Zane Griffin Talley Cooper is a PhD Candidate at the Annenberg School for Communication at the University of Pennsylvania, and a Doctoral Fellow at the Center for Advanced Research on Global Communication. His research broadly concerns the intersections and relations between data infrastructures, energy production, and resource extraction in the Arctic. A multimodal scholar with a passion for sustainability, he has held positions at Intel, the Civic Software Foundation, and the McHarg Center for Urbanism and Ecology, where, in various capacities, he has explored the nexus of technology and environmental justice. His work has found its way into journals, art exhibits, design projects, film festivals, and he is the Co-Principal Investigator of Geographies of Digital Wasting: Electronic Waste From Mine to Discard and Back Again, a global grant project funded by the Internet Society Foundation. Cooper holds an M.A. in History from California State University San Marcos and a B.F.A. in Film Studies from the University of Colorado Boulder.
Cindy Lin is an ethnographer and information science assistant professor at the College of Information Sciences and Technology at Pennsylvania State University. Her first single-authored book project explores statecraft and computing practices in the environmental and mapping sciences in Indonesia and the professional identities and government institutions that emerged from these efforts.
Anne Pasek is an Assistant Professor and Canada Research Chair in Media, Culture, and the Environment at Trent University, cross-appointed between Cultural Studies and the School of the Environment. Her research explores the cultural politics of climate change, with a particular emphasis on the social and technical means through which carbon is enumerated and mobilized within the tech sector, academia, and the arts. She is also the director of the Low-Carbon Research Methods Group, a network of scholars examining the social impacts of decarbonizing academic work, and the Experimental Methods & Media Lab, a hub for critical making at Trent.
Jordan B. Kinder

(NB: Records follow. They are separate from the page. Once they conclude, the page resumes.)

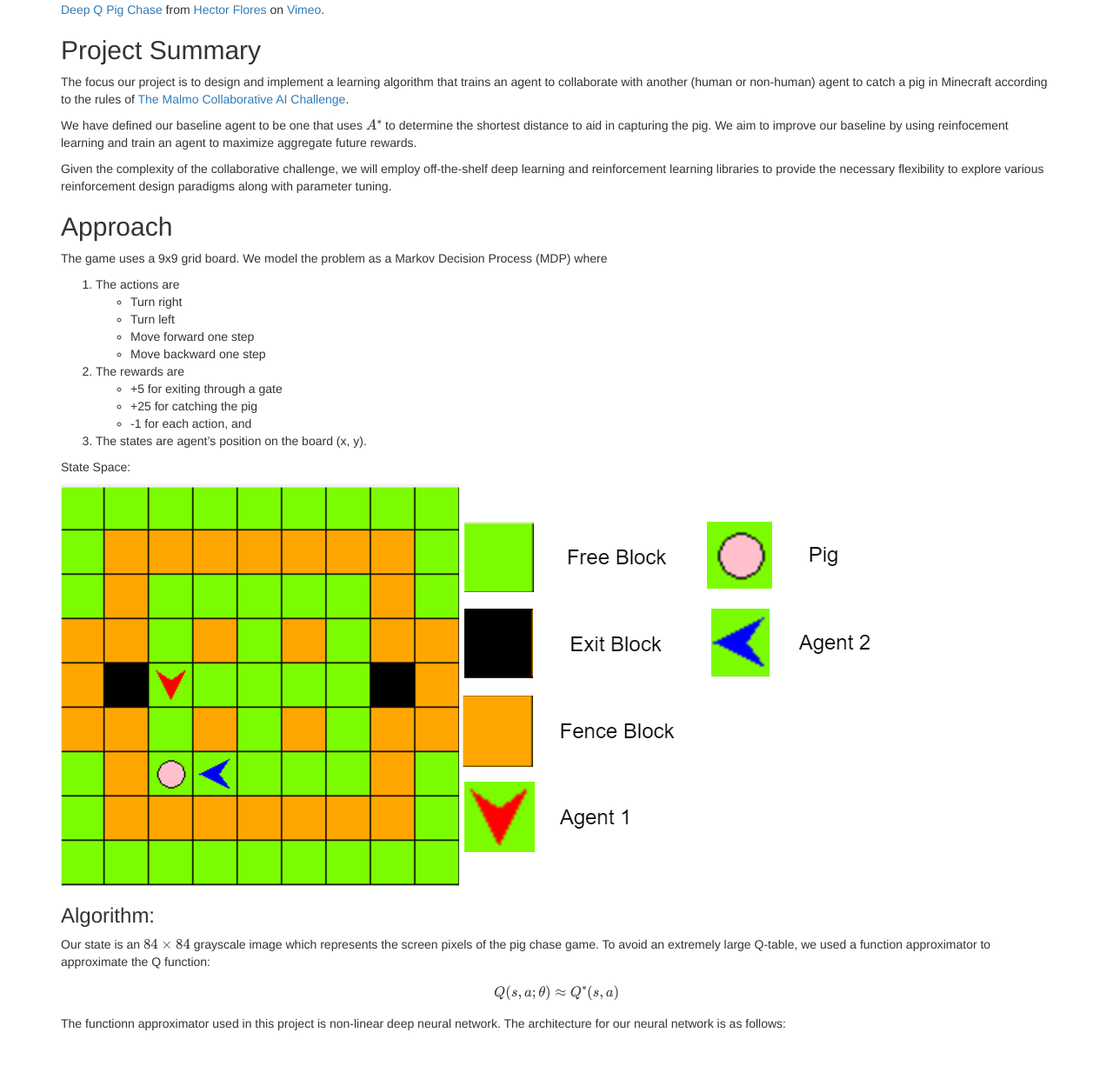
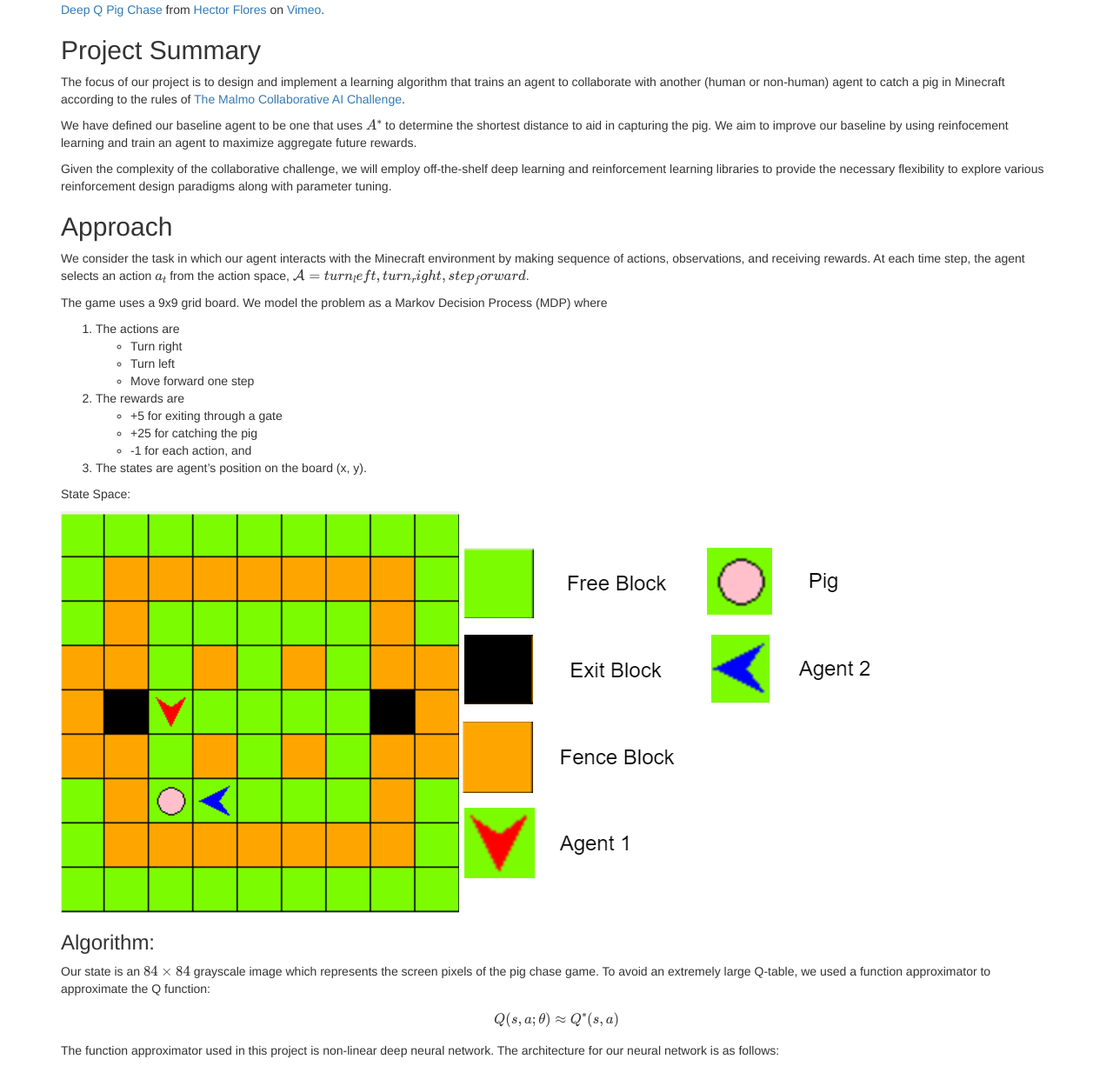
Before and after one commit to hfloresr/Sandhog, a Jekyll site: the page built from docs/status.md, in a window 1280 px wide and 1400 px high, scrolled down 503 px, cut to the strip 174-1400 px from the top of the window. Shown: the whole strip at 87% size. Built offline with Jekyll 4.4.1, drawn with Linux system fonts in a browser that asks for light colours; formulas are drawn with MathJax 3.

Commit message:
Started MDP description edits

```diff
--- a/docs/status.md
+++ b/docs/status.md
@@ -8,7 +8,7 @@ title: Status
 
 ## Project Summary
 
-The focus our project is to design and implement a learning algorithm that trains an agent to collaborate with another (human or non-human) agent to catch a pig in Minecraft according to the rules of [The Malmo Collaborative AI Challenge](https://www.microsoft.com/en-us/research/academic-program/collaborative-ai-challenge/# "Challenge Homepage").
+The focus of our project is to design and implement a learning algorithm that trains an agent to collaborate with another (human or non-human) agent to catch a pig in Minecraft according to the rules of [The Malmo Collaborative AI Challenge](https://www.microsoft.com/en-us/research/academic-program/collaborative-ai-challenge/# "Challenge Homepage").
 
 We have defined our baseline agent to be one that uses $$A^{*}$$ to determine the shortest distance to aid in capturing the pig. We aim to improve our baseline by using reinfocement learning and train an agent to maximize aggregate future rewards.
 
@@ -16,13 +16,14 @@ Given the complexity of the collaborative challenge, we will employ off-the-shel
 
 ## Approach
 
+We consider the task in which our agent interacts with the Minecraft environment by making sequence of actions, observations, and receiving rewards. At each time step, the agent selects an action $$a_t$$ from the action space, $$\mathcal{A} = {turn_left, turn_right, step_forward}$$.
+
 The game uses a 9x9 grid board. We model the problem as a Markov Decision Process (MDP) where
 
 1. The actions are
     * Turn right
     * Turn left
     * Move forward one step
-    * Move backward one step
 2. The rewards are
     * +5 for exiting through a gate
     * +25 for catching the pig
@@ -41,7 +42,7 @@ To avoid an extremely large Q-table, we used a function approximator to approxim
 $$Q(s, a; \theta) \approx Q^{*}(s, a)$$
 
 
-The functionn approximator used in this project is non-linear deep neural network. The architecture for
+The function approximator used in this project is non-linear deep neural network. The architecture for
 our neural network is as follows:
 
 <br>
```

Jordan B. Kinder is a scholar of media studies and the energy and environmental humanities from a resource town in what is now called northern British Columbia, Canada. He is a citizen of the Métis Nation of Alberta, and is currently an assistant professor in the Department of Communication Studies at Wilfrid Laurier University. For the 2023-2024 academic year, he is also a research associate with the Mahindra Humanities Center at Harvard University. Jordan’s first sole-authored book, Petroturfing: Refining Canadian Oil through Social Media, will be out with the University of Minnesota Press in Spring 2024.
Tamara Kneese is a Senior Researcher and Project Director of Data & Society’s Algorithmic Impact Methods Lab. Before joining D&S, she was Lead Researcher at Green Software Foundation, Director of Developer Engagement on the Green Software team at Intel, and Assistant Professor of Media Studies and Director of Gender and Sexualities Studies at the University of San Francisco. Tamara holds a PhD in Media, Culture and Communication from NYU and is author of Death Glitch: How Techno-Solutionism Fails Us in This Life and Beyond.